Dataset records

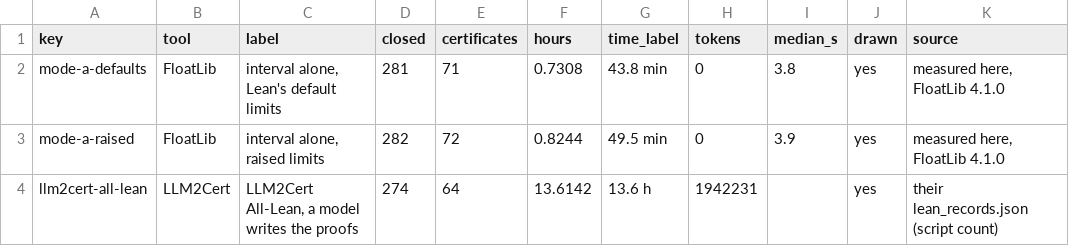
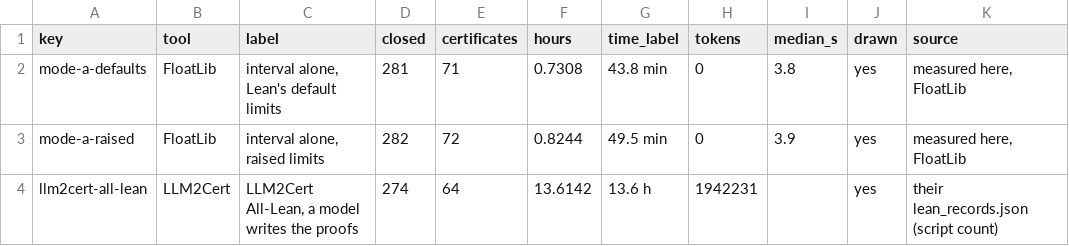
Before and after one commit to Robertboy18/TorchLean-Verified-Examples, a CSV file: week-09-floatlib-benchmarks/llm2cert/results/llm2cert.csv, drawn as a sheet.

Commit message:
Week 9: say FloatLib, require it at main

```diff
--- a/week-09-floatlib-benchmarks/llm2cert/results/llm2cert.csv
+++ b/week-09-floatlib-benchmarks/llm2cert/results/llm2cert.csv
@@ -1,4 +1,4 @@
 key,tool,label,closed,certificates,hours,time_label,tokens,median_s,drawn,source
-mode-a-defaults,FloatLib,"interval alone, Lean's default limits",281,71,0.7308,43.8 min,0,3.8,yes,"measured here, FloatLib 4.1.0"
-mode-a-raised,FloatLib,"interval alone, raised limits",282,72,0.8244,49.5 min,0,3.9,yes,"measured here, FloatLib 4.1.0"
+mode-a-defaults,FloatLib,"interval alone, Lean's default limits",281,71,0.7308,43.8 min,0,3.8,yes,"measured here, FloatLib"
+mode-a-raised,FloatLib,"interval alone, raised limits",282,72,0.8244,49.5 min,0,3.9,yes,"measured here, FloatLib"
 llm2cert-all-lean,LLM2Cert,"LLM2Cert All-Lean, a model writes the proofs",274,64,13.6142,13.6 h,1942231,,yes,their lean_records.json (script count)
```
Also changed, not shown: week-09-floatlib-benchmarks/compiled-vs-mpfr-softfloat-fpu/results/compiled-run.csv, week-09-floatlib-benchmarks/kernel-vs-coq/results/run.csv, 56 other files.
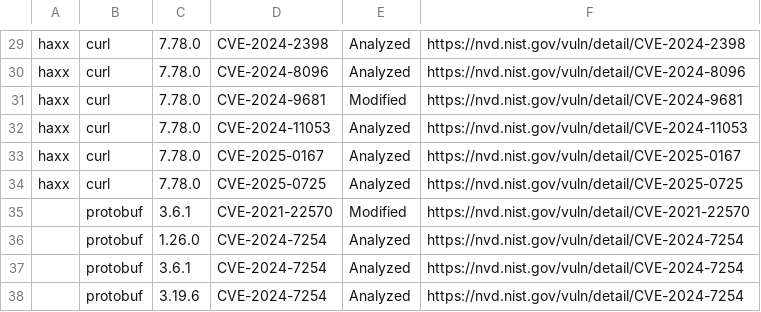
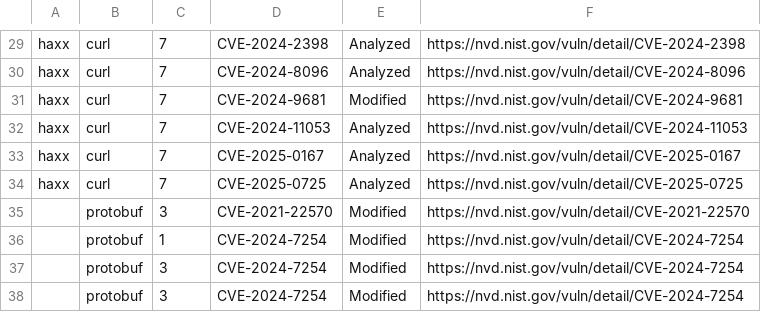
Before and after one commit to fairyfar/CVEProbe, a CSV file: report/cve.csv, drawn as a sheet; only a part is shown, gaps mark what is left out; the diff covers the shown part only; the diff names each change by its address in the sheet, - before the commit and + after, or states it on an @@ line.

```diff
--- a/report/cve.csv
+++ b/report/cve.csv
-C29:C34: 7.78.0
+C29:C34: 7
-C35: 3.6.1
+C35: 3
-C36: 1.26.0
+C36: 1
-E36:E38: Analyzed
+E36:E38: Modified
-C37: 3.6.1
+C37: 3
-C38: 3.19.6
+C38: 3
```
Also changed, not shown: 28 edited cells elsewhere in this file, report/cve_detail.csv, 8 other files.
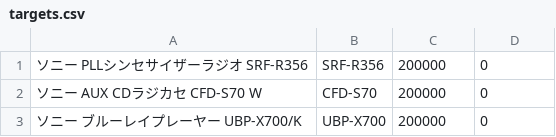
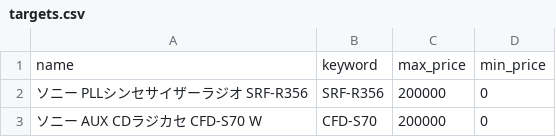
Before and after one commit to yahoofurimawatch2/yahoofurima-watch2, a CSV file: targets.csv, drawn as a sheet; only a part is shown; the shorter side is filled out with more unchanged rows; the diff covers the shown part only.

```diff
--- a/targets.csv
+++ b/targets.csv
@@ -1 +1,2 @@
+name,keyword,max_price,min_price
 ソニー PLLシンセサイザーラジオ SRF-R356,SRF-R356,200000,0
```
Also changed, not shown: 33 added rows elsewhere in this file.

# [What to do]
Give the lines of the entries above exactly as they appear, leaving out each picture.

# [Answer to this problem]
Before and after one commit to Robertboy18/TorchLean-Verified-Examples, a CSV file: week-09-floatlib-benchmarks/llm2cert/results/llm2cert.csv, drawn as a sheet.

Commit message:
Week 9: say FloatLib, require it at main

```diff
--- a/week-09-floatlib-benchmarks/llm2cert/results/llm2cert.csv
+++ b/week-09-floatlib-benchmarks/llm2cert/results/llm2cert.csv
@@ -1,4 +1,4 @@
 key,tool,label,closed,certificates,hours,time_label,tokens,median_s,drawn,source
-mode-a-defaults,FloatLib,"interval alone, Lean's default limits",281,71,0.7308,43.8 min,0,3.8,yes,"measured here, FloatLib 4.1.0"
-mode-a-raised,FloatLib,"interval alone, raised limits",282,72,0.8244,49.5 min,0,3.9,yes,"measured here, FloatLib 4.1.0"
+mode-a-defaults,FloatLib,"interval alone, Lean's default limits",281,71,0.7308,43.8 min,0,3.8,yes,"measured here, FloatLib"
+mode-a-raised,FloatLib,"interval alone, raised limits",282,72,0.8244,49.5 min,0,3.9,yes,"measured here, FloatLib"
 llm2cert-all-lean,LLM2Cert,"LLM2Cert All-Lean, a model writes the proofs",274,64,13.6142,13.6 h,1942231,,yes,their lean_records.json (script count)
```
Also changed, not shown: week-09-floatlib-benchmarks/compiled-vs-mpfr-softfloat-fpu/results/compiled-run.csv, week-09-floatlib-benchmarks/kernel-vs-coq/results/run.csv, 56 other files.
Before and after one commit to fairyfar/CVEProbe, a CSV file: report/cve.csv, drawn as a sheet; only a part is shown, gaps mark what is left out; the diff covers the shown part only; the diff names each change by its address in the sheet, - before the commit and + after, or states it on an @@ line.

```diff
--- a/report/cve.csv
+++ b/report/cve.csv
-C29:C34: 7.78.0
+C29:C34: 7
-C35: 3.6.1
+C35: 3
-C36: 1.26.0
+C36: 1
-E36:E38: Analyzed
+E36:E38: Modified
-C37: 3.6.1
+C37: 3
-C38: 3.19.6
+C38: 3
```
Also changed, not shown: 28 edited cells elsewhere in this file, report/cve_detail.csv, 8 other files.
Before and after one commit to yahoofurimawatch2/yahoofurima-watch2, a CSV file: targets.csv, drawn as a sheet; only a part is shown; the shorter side is filled out with more unchanged rows; the diff covers the shown part only.

```diff
--- a/targets.csv
+++ b/targets.csv
@@ -1 +1,2 @@
+name,keyword,max_price,min_price
 ソニー PLLシンセサイザーラジオ SRF-R356,SRF-R356,200000,0
```
Also changed, not shown: 33 added rows elsewhere in this file.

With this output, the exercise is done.